> Task requirements
In the material below, find each line with the string "leading" and copy it.

> Data provided
▬▬▬▬▬▬

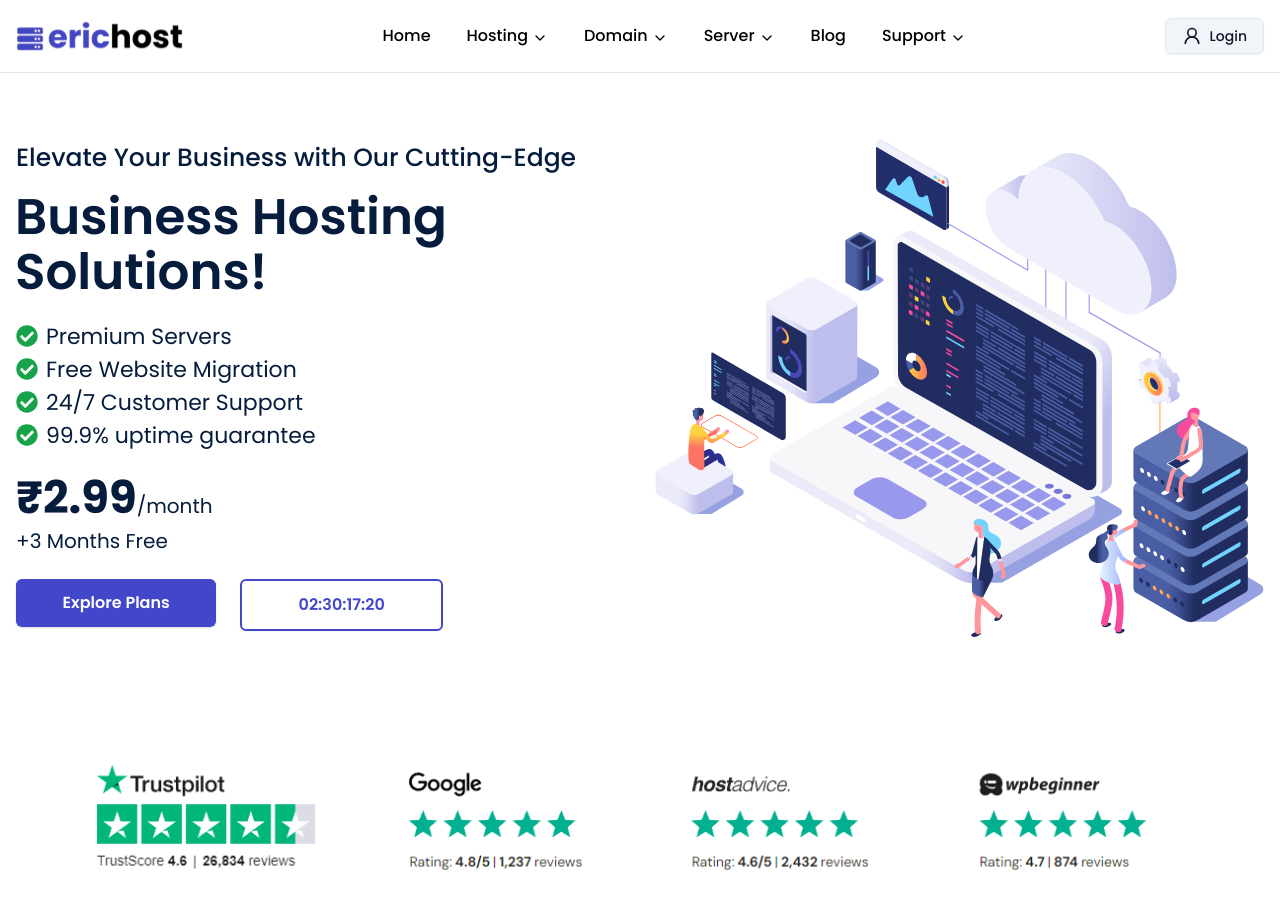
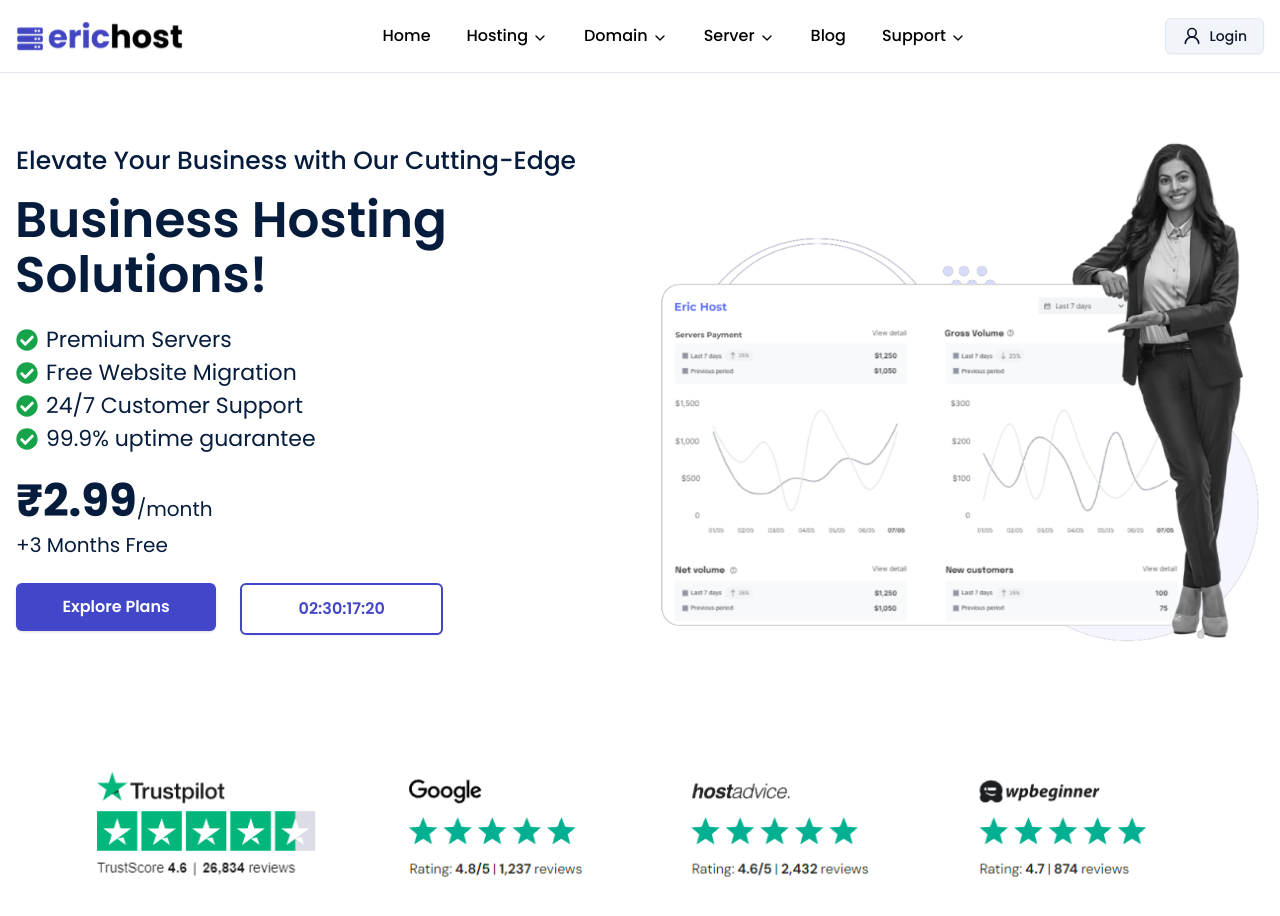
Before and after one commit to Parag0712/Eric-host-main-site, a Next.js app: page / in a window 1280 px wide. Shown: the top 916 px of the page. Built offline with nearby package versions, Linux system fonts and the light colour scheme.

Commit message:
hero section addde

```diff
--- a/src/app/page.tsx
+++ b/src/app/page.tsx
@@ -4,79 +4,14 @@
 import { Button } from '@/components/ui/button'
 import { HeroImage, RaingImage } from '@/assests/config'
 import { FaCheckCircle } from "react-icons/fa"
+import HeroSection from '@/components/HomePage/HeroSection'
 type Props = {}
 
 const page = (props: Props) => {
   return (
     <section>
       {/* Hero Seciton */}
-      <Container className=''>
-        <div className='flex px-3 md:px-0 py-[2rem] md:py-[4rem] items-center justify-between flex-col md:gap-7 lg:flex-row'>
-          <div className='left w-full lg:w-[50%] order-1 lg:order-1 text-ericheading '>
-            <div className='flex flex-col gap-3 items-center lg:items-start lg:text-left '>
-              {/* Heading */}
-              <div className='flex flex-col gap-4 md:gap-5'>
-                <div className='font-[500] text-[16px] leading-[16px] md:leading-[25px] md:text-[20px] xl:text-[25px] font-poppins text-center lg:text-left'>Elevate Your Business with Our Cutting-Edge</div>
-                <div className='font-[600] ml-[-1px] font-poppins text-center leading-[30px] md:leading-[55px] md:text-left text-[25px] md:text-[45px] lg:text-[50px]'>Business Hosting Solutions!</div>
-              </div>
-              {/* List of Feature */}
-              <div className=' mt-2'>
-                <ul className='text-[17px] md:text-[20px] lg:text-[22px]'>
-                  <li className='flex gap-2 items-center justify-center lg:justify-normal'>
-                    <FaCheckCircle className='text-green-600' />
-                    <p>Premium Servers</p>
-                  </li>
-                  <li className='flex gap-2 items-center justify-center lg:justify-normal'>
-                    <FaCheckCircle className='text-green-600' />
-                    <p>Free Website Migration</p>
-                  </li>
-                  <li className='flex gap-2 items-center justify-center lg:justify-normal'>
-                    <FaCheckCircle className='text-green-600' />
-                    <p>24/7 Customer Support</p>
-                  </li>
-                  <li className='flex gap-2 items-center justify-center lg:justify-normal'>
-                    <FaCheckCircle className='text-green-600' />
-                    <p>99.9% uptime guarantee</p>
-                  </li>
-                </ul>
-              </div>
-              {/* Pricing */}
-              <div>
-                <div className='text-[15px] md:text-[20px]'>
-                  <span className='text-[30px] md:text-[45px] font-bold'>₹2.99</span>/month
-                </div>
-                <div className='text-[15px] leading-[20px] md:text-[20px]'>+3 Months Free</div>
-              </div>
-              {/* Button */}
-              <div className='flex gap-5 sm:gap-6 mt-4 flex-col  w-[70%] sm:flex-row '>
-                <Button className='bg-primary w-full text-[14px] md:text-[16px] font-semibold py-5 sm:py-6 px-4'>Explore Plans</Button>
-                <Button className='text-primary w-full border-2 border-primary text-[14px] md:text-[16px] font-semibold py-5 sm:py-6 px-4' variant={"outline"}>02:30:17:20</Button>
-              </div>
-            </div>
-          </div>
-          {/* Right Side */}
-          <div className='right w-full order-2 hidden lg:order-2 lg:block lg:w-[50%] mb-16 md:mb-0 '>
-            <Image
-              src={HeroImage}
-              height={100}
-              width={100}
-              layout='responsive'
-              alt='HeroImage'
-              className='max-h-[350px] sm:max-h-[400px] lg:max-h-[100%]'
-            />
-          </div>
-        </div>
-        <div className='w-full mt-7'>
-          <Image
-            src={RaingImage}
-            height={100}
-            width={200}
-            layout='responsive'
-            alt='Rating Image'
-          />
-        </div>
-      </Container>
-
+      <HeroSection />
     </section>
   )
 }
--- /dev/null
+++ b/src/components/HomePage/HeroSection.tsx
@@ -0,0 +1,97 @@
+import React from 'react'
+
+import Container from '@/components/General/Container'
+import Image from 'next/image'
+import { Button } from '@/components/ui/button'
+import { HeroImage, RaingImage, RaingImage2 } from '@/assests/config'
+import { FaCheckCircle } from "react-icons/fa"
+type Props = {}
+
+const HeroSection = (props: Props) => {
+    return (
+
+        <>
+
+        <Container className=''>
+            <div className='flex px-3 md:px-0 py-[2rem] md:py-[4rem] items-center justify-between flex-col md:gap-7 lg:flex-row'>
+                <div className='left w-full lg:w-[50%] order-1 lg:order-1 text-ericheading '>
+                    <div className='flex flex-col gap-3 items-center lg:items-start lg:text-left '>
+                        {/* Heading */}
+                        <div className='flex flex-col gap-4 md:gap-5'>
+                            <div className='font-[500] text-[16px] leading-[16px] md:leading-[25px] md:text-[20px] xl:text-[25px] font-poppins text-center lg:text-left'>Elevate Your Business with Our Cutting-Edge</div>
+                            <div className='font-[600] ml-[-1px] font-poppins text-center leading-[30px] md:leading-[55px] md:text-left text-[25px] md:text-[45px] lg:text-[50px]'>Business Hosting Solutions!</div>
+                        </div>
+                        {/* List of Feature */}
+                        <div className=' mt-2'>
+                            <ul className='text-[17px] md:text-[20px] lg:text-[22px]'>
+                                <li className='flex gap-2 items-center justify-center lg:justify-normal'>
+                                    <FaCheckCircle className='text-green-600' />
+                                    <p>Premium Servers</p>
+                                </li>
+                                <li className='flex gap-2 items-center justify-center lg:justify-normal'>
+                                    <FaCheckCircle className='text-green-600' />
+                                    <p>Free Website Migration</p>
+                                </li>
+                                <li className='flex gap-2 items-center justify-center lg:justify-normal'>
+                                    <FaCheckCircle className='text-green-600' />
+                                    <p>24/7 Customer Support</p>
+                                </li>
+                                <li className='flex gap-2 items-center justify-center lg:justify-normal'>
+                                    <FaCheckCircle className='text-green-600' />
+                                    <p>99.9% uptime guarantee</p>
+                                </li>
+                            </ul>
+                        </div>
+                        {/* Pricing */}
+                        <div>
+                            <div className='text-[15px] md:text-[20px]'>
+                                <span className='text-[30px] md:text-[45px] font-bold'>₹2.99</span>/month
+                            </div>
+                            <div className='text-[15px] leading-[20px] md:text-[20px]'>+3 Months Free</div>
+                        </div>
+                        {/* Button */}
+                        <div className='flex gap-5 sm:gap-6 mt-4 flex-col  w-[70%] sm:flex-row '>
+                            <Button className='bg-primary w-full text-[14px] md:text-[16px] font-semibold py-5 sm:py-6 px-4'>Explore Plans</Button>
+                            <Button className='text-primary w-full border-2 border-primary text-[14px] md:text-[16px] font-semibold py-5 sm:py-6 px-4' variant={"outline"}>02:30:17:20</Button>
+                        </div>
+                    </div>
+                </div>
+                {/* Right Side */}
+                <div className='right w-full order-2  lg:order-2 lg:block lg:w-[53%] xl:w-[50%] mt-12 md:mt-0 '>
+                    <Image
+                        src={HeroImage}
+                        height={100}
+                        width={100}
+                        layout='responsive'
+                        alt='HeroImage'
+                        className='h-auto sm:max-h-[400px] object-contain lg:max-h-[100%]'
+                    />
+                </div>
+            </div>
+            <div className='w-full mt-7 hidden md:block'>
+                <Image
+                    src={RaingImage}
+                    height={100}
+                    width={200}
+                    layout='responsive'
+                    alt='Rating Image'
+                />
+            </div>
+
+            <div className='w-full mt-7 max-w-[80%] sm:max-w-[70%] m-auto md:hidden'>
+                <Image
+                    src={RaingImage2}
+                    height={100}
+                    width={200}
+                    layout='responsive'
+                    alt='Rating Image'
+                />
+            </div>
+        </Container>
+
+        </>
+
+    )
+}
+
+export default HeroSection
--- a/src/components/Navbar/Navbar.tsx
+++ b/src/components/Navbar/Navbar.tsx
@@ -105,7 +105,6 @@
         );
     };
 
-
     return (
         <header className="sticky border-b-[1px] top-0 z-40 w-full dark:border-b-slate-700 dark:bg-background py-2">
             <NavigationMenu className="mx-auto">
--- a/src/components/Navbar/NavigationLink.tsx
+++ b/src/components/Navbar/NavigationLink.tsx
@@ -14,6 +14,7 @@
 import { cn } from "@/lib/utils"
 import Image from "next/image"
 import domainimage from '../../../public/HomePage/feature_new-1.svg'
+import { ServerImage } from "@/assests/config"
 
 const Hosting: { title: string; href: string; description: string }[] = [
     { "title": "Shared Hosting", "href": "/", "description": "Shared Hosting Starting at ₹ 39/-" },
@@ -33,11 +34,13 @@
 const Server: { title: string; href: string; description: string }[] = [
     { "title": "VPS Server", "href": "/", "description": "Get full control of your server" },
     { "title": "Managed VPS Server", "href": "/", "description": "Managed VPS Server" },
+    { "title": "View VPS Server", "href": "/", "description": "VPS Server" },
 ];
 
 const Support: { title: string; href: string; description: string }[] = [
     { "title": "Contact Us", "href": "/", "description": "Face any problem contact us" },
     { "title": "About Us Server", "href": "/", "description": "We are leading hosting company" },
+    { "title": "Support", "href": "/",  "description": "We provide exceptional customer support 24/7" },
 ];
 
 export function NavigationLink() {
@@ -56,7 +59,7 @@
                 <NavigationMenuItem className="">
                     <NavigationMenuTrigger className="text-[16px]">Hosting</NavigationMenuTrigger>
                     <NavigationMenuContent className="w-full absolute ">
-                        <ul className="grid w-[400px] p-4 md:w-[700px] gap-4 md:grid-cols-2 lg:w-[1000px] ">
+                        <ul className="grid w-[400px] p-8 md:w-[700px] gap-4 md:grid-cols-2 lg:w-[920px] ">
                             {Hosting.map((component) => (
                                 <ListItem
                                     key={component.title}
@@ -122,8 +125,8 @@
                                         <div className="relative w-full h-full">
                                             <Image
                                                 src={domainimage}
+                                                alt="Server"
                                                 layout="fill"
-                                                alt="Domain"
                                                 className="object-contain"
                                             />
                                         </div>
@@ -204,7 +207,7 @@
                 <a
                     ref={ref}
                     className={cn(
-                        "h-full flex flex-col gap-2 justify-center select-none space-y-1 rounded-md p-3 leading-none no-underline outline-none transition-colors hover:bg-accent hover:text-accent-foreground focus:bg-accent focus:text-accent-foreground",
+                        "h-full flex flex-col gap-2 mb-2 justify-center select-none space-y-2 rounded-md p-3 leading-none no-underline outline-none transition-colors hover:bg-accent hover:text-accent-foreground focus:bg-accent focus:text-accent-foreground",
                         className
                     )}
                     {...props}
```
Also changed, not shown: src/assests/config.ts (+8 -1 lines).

▬▬▬▬▬▬

> Written solution
-                <div className='font-[500] text-[16px] leading-[16px] md:leading-[25px] md:text-[20px] xl:text-[25px] font-poppins text-center lg:text-left'>Elevate Your Business with Our Cutting-Edge</div>
-                <div className='font-[600] ml-[-1px] font-poppins text-center leading-[30px] md:leading-[55px] md:text-left text-[25px] md:text-[45px] lg:text-[50px]'>Business Hosting Solutions!</div>
-                <div className='text-[15px] leading-[20px] md:text-[20px]'>+3 Months Free</div>
+                            <div className='font-[500] text-[16px] leading-[16px] md:leading-[25px] md:text-[20px] xl:text-[25px] font-poppins text-center lg:text-left'>Elevate Your Business with Our Cutting-Edge</div>
+                            <div className='font-[600] ml-[-1px] font-poppins text-center leading-[30px] md:leading-[55px] md:text-left text-[25px] md:text-[45px] lg:text-[50px]'>Business Hosting Solutions!</div>
+                            <div className='text-[15px] leading-[20px] md:text-[20px]'>+3 Months Free</div>
     { "title": "About Us Server", "href": "/", "description": "We are leading hosting company" },
-                        "h-full flex flex-col gap-2 justify-center select-none space-y-1 rounded-md p-3 leading-none no-underline outline-none transition-colors hover:bg-accent hover:text-accent-foreground focus:bg-accent focus:text-accent-foreground",
+                        "h-full flex flex-col gap-2 mb-2 justify-center select-none space-y-2 rounded-md p-3 leading-none no-underline outline-none transition-colors hover:bg-accent hover:text-accent-foreground focus:bg-accent focus:text-accent-foreground",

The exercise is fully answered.